Summer on the River

Postcards from the Past

The Sea Garden

The Christmas Angel

The Summerhouse

The Prodigal Wife

The Way We Were

Memories of the Storm

Echoes of the Dance

The Golden Cup

The Birdcage

The Children’s Hour

Forgotten Laughter

A Week in Winter

The Chadwick Trilogy

     Looking Forward

     Holding On

     Winning Through

Second Time Around

Starting Over

Hattie’s Mill

The Dipper

The Courtyard

Thea’s Parrot

Those Who Serve

Postcards from the Past AN EXTRACT

There are two moons tonight. The round white shining disc, brittle and sharp-edged as glass,  stares down at its reflection lying on its back in the black water of the lake. Nothing stirs. No whisper of wind ruffles the surface. At the lake’s edge the wild cherry tree leans like an elegant ghost, its delicate bare branches silver with ice, yearning towards the past warmth of summer days. Tall stands of dogwood, their bright wands of colour blotted into monochrome by the cold brilliant light, guard the northern shore of the lake and cast spiked shadows across the frosty grass.

She stands in the warm room, staring down at the frozen, wintry scene and, all the while, her fingers fret around the edges of the postcard thrust deep into the pocket of her quilted gilet just as her mind frets around the meaning of the words scrawled on the back of a reproduction of Toulouse-Lautrecs’s La Chaine Simpson.

‘A blast from the past. How are you doing? Perhaps I should pay a visit and find out!

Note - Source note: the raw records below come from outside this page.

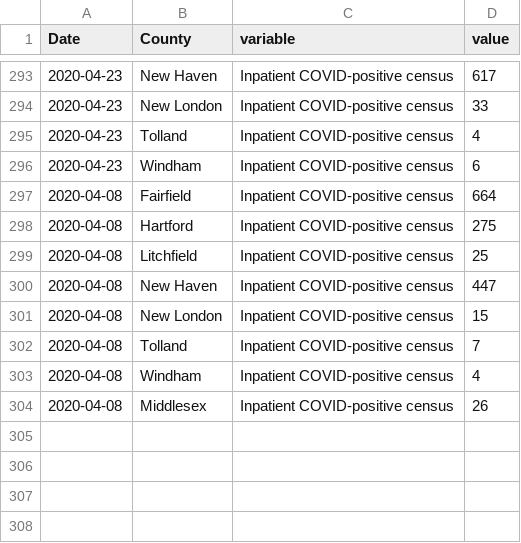
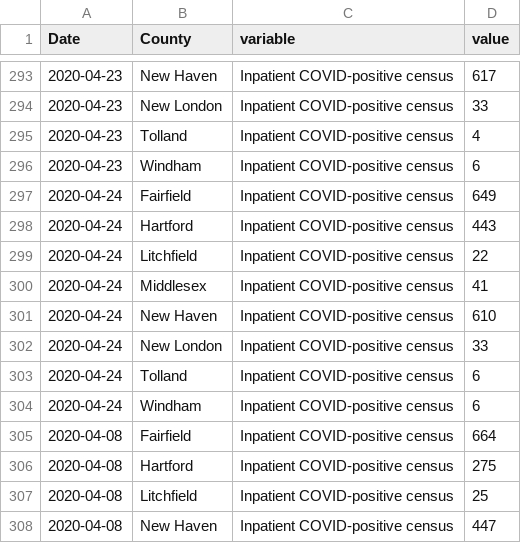
Before and after one commit to fcrawford/covid19_ct, a CSV file: data/ct_current_hosp.csv, drawn as a sheet; only a part is shown, gaps mark what is left out; the shorter side is filled out with more unchanged rows.

Commit message:
4/24 data

```diff
--- a/data/ct_current_hosp.csv
+++ b/data/ct_current_hosp.csv
@@ -296,2 +296,10 @@ Date,County,variable,value
 2020-04-23,Windham,Inpatient COVID-positive census,6
+2020-04-24,Fairfield,Inpatient COVID-positive census,649
+2020-04-24,Hartford,Inpatient COVID-positive census,443
+2020-04-24,Litchfield,Inpatient COVID-positive census,22
+2020-04-24,Middlesex,Inpatient COVID-positive census,41
+2020-04-24,New Haven,Inpatient COVID-positive census,610
+2020-04-24,New London,Inpatient COVID-positive census,33
+2020-04-24,Tolland,Inpatient COVID-positive census,6
+2020-04-24,Windham,Inpatient COVID-positive census,6
 2020-04-08,Fairfield,Inpatient COVID-positive census,664
```
Also changed, not shown: data/ct_cum_hosp.csv, data/ct_hosp_cap.csv, 1 other file.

It is addressed to her and her brother – Edmund and Wilhelmina St Enedoc – and signed simply with one word: ‘Tris. She fingers the card, breaking its corner; from a room below drift a few notes of music, the  lyrical poignancy of the trumpet: Miles Davis playing ‘Never Entered my Mind’. It is one of Ed’s favourite CD’s.

Instinct made her hide the postcard earlier, shuffling it beneath yesterday’s newspaper as Ed came into the kitchen to see what the postman had brought. She made some light-hearted remark, passing him the handful of envelopes and catalogues, whilst the writing on the postcard burned on her inner eye.

‘. . . Perhaps I should pay a visit to find out. Tris.’

Later she slid it into her pocket to examine it in the privacy of her own room. The postmark is Paris, dated three days ago. By now he might be in the country, driving west. How could he know, after more than fifty years, that she and Ed would still be here together?

Fifty years.

‘Tris the tick.’ ‘Tris the toad.’ ‘Tell-tale Tris.’ Ed, at twelve, has a whole collection of private names for their new stepbrother. ‘We’ll have to watch out for him, Billa.’

‘Try to be nice to Tristan, darling.’ Her mother’s voice. ‘I know it’s hard for you and Ed but I do so want you all to get on together. For my sake. Will you try?’

Fifty years. She takes the card out of her pocket and stares at it.

‘Billa?’ Ed’s voice. ‘Are you coming down? Supper’s ready.’

‘Coming,’ she calls. ‘Shan’t be a sec.’

She glances round, picks up a book from the small revolving table – her mother’s little walnut table – and slips the postcard inside. Drawing the curtains together, closing out the two moons and the lake, Billa goes downstairs to Ed.